Friendly Professional Training



Workplace discrimination and harassment policy- Internal and external customers

               How to deal with complaints Document


Procedure: To make a complaint

If you believe you are being, or have been, discriminated against, sexually harassed or bullied, you should follow this procedure.


  1. Tell the offender the behaviour is offensive, unwelcome, and against business policy and should stop (only if you feel comfortable enough to approach them directly, otherwise speak to your manager). Keep a written record of the incident(s).
  2. If the unwelcome behaviour continues, contact your supervisor or manager for support.
  3. If this is inappropriate, you feel uncomfortable, or the behaviour persists, contact another relevant senior manager. Employees may also lodge a complaint with the Anti-Discrimination Act 1991 and outlines areas where discrimination is prohibited in Queensland. The Anti-Discrimination Commission Queensland (ADCQ) resolves complaints of discrimination and other contraventions of the Act, and promotes human rights in Queensland.
  4. Under Queensland’s anti-discrimination laws, employers must offer equal employment opportunities (EEO). This means people are treated on their merits at every stage of their employment – from the recruitment and interview process through to their daily duties, promotion, training and development opportunities, and their resignation, retrenchment or redundancy.
  5. Employees should feel confident that any complaint they make is to be treated as confidential as far as possible.


Procedure: To receive a complaint

When a manager receives a complaint or becomes aware of an incident that may contravene DogTraining 101 EEO Policies, they should follow this procedure.


  1. Listen to the complaint seriously and treat the complaint confidentially. Allow the complainant to bring another person to the interview if they choose to.
  2. Ask the complainant for the full story, including what happened, step by step.
  3. Take notes, using the complainant’s own words.
  4. Ask the complainant to check your notes to ensure your record of the conversation is accurate.
  5. Explain and agree on the next action with the complainant.
  6. If investigation is not requested (and the manager is satisfied that the conduct complained is not in breach of DogTraining 101 policies) then the manager should:


  • act promptly
  • maintain confidentiality
  • pass any notes on to the manager’s manager


If an investigation is requested or is appropriate, follow the next procedure.


Procedure: To investigate a complaint

When a manager investigates a complaint, they should follow this procedure.


  1. Do not assume guilt.
  2. Advise on the potential outcomes of the investigation if the allegations are substantiated.
  3. Interview all directly concerned, separately.
  4. Interview witnesses, separately.
  5. Keep records of interviews and the investigation.
  6. Interview the alleged harasser, separately and confidentially and let the alleged harasser know exactly of what they are being accused. Give them a chance to respond to the accusation.

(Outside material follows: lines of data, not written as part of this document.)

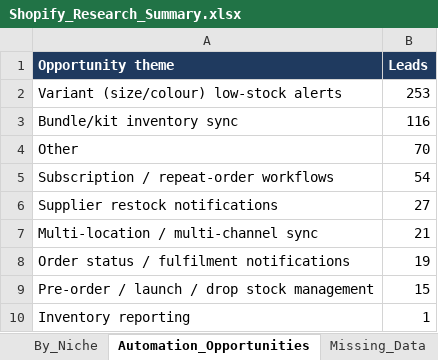
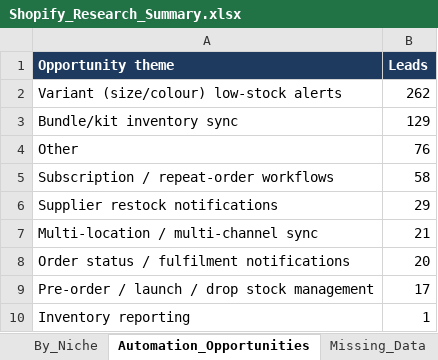
Before and after one commit to oseniibrahim845-hue/rappido, an Excel workbook: shopify-leads/Shopify_Research_Summary.xlsx, sheet Automation_Opportunities, drawn as a sheet; values as stored, in another font and other column widths than the file's, no borders; the diff names each change by its address in the sheet, - before the commit and + after, or states it on an @@ line.

```diff
--- a/shopify-leads/Shopify_Research_Summary.xlsx (sheet Automation_Opportunities)
+++ b/shopify-leads/Shopify_Research_Summary.xlsx (sheet Automation_Opportunities)
-B2 (Leads): 253
+B2 (Leads): 262
-B3 (Leads): 116
+B3 (Leads): 129
-B4 (Leads): 70
+B4 (Leads): 76
-B5 (Leads): 54
+B5 (Leads): 58
-B6 (Leads): 27
+B6 (Leads): 29
-B8 (Leads): 19
+B8 (Leads): 20
-B9 (Leads): 15
+B9 (Leads): 17
```
Also changed, not shown: sheet By_Niche, sheet Missing_Data, sheet By_Country, sheet Overview, sheet Missing_Fields_Qualified, shopify-leads/Shopify_Inventory_Order_Automation_700_Leads.xlsx, 6 other files.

Make it clear they do not have to answer any questions; however, the manager will still make a decision regardless.
  7. Listen carefully and record details.
  8. Ensure confidentiality, minimise disclosure.
  9. Decide on appropriate action based on investigation and evidence collected.
  • Check to ensure the action meets the needs of the complainant and DogTraining 101

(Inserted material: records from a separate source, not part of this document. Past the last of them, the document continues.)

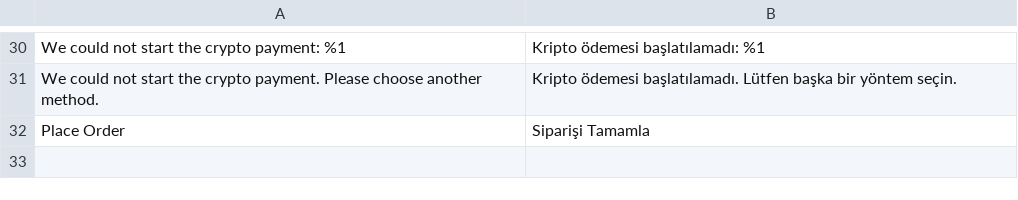
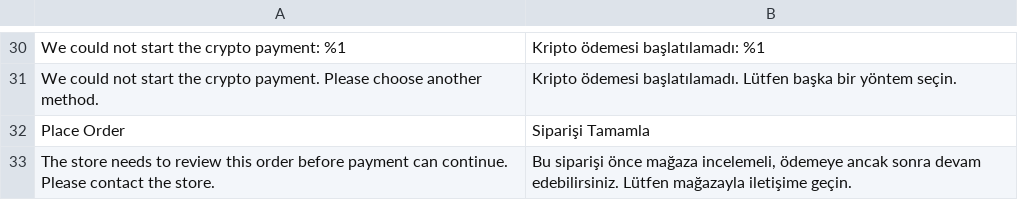
Before and after one commit to Paymos-labs/magento2, a CSV file: app/code/Paymos/Payment/i18n/tr_TR.csv, drawn as a sheet; only a part is shown, gaps mark what is left out; the diff names each change by its address in the sheet, - before the commit and + after, or states it on an @@ line.

```diff
--- a/app/code/Paymos/Payment/i18n/tr_TR.csv
+++ b/app/code/Paymos/Payment/i18n/tr_TR.csv
+row 33: The store needs to review this order before payment can continue. Please contact the store. | Bu siparişi önce mağaza incelemeli, ödemeye ancak sonra devam edebilirsiniz. Lütfen mağazayla iletişime geçin.
```
Also changed, not shown: app/code/Paymos/Payment/i18n/de_DE.csv, app/code/Paymos/Payment/i18n/en_US.csv, 12 other files.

  • If resolution is not immediately possible, refer the complainant to more senior management. If the resolution needs a more senior manager’s authority, refer the complainant to this manager.


  • Discuss any outcomes affecting the complainant with them to make sure where appropriate you meet their needs.


Possible outcomes

If after investigation management finds the complaint is justified, management will discuss with the complainant the appropriate outcomes which may include:

  • disciplinary action to be taken against the perpetrator (counselling, warning or dismissal)
  • staff training
  • additional training for the perpetrator or all staff, as appropriate
  • counselling for the complainant
  • an apology (the particulars of such an apology to be agreed between all involved)
  • Appropriate action toward the client will be taken if the client was found to be the perpetrator.